Excerpts from a dataset
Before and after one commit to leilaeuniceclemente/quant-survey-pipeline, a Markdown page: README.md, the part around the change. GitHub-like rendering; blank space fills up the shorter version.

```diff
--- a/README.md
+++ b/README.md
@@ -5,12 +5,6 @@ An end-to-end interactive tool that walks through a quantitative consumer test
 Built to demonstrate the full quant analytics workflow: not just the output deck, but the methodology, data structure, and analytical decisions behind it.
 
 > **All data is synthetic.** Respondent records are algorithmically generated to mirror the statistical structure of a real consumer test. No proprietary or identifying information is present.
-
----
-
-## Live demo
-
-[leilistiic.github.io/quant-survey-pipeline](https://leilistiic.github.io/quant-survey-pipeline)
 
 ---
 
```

--

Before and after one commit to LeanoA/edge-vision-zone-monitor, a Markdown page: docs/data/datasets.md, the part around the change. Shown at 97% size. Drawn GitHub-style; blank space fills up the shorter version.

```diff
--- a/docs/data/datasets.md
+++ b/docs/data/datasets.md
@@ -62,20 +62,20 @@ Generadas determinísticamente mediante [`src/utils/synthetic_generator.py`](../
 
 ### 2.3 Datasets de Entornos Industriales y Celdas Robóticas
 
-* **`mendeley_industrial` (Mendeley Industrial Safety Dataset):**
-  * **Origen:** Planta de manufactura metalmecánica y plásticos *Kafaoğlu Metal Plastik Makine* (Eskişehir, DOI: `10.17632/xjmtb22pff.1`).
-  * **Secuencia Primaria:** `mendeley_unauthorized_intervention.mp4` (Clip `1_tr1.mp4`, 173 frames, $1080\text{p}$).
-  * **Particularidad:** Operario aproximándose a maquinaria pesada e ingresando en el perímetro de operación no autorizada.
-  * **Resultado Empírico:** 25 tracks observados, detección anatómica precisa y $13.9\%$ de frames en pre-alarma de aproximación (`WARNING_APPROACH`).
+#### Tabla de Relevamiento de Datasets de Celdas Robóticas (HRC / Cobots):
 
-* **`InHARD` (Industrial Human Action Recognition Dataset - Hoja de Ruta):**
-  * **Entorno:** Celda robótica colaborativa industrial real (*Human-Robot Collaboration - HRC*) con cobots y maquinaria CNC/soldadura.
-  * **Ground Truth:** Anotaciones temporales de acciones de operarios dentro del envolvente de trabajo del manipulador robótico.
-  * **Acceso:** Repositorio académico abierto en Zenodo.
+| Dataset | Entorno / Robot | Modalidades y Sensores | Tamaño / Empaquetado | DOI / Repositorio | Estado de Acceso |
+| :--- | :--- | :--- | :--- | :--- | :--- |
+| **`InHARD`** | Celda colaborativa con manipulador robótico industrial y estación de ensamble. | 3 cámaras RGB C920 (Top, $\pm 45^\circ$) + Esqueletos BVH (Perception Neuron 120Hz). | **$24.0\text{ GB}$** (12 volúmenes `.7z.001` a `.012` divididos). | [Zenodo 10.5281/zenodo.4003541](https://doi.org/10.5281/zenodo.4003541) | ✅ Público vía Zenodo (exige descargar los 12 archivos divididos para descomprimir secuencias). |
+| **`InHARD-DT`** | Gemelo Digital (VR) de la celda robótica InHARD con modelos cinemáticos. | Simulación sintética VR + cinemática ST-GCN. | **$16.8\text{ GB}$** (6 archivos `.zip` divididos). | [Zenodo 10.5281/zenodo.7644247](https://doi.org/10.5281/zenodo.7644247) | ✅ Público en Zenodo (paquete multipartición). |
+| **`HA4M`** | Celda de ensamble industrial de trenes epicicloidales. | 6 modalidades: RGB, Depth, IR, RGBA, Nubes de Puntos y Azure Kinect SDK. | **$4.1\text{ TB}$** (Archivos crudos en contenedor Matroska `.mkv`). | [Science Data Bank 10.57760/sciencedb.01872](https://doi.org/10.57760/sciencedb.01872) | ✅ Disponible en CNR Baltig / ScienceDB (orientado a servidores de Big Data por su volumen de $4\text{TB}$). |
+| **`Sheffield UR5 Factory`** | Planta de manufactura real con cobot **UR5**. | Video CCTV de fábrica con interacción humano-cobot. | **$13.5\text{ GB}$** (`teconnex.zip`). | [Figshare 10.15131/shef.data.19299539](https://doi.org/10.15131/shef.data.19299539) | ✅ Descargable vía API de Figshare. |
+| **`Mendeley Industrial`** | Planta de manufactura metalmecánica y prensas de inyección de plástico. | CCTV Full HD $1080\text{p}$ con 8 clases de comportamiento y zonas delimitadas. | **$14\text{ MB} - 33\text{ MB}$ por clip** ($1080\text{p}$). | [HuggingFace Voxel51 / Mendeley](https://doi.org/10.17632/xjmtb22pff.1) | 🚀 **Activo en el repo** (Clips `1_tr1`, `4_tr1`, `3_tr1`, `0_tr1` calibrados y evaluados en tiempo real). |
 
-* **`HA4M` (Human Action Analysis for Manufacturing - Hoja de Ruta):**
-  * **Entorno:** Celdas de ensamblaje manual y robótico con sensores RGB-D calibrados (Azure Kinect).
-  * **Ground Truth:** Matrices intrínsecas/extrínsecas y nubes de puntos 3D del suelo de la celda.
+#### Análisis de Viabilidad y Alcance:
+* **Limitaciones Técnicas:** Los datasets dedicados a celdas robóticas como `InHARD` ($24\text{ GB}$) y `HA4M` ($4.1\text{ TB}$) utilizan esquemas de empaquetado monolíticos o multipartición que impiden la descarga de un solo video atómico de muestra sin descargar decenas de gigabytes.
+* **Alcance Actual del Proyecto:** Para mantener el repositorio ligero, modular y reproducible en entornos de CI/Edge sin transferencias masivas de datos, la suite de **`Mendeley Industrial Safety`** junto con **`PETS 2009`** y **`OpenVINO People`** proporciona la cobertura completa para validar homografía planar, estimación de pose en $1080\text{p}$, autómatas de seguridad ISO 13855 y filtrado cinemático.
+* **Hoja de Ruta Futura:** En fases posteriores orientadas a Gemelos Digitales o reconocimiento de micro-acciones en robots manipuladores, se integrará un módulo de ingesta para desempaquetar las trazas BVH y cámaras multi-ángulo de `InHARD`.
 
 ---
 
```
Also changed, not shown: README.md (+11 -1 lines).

...

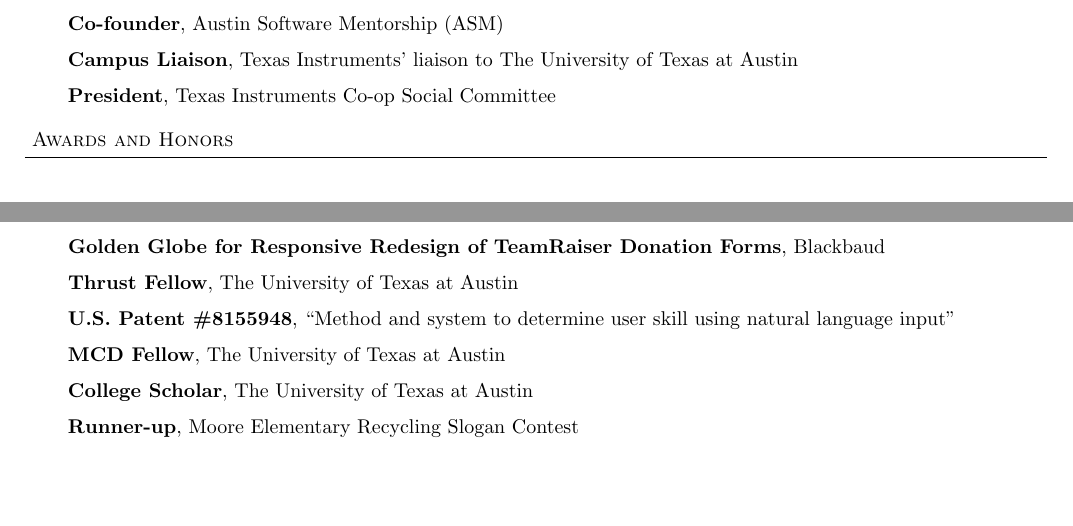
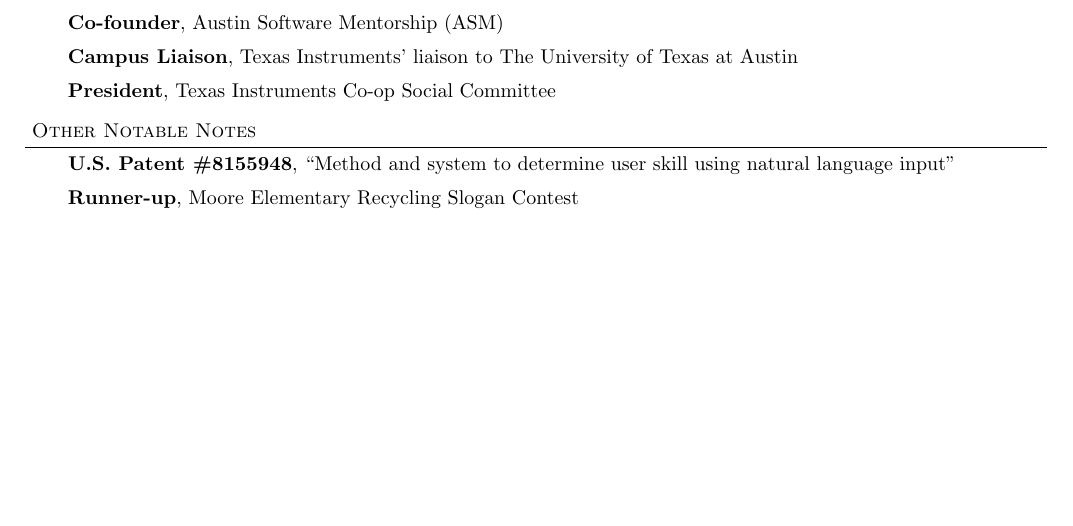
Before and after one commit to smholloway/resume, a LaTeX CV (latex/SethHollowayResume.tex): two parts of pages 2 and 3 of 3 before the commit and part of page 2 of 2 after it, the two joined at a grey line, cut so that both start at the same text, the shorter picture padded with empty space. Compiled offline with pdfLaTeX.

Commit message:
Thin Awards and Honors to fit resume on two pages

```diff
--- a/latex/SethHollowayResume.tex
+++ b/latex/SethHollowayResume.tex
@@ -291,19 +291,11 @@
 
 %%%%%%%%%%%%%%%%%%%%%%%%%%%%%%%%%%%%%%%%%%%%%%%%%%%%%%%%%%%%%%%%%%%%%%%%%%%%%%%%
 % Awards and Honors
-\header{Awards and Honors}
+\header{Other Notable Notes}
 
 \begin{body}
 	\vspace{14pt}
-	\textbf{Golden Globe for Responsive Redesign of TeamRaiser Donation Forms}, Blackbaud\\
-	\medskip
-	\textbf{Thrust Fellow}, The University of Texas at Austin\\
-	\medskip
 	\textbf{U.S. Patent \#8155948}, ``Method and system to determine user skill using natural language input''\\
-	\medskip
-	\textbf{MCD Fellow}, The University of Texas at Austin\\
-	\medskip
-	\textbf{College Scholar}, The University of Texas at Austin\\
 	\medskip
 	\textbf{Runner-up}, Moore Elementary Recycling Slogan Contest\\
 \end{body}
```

- _The task_:
Please give the number of lines in the data above that contain the word "README", with nothing else.

- _Problem solution_:
4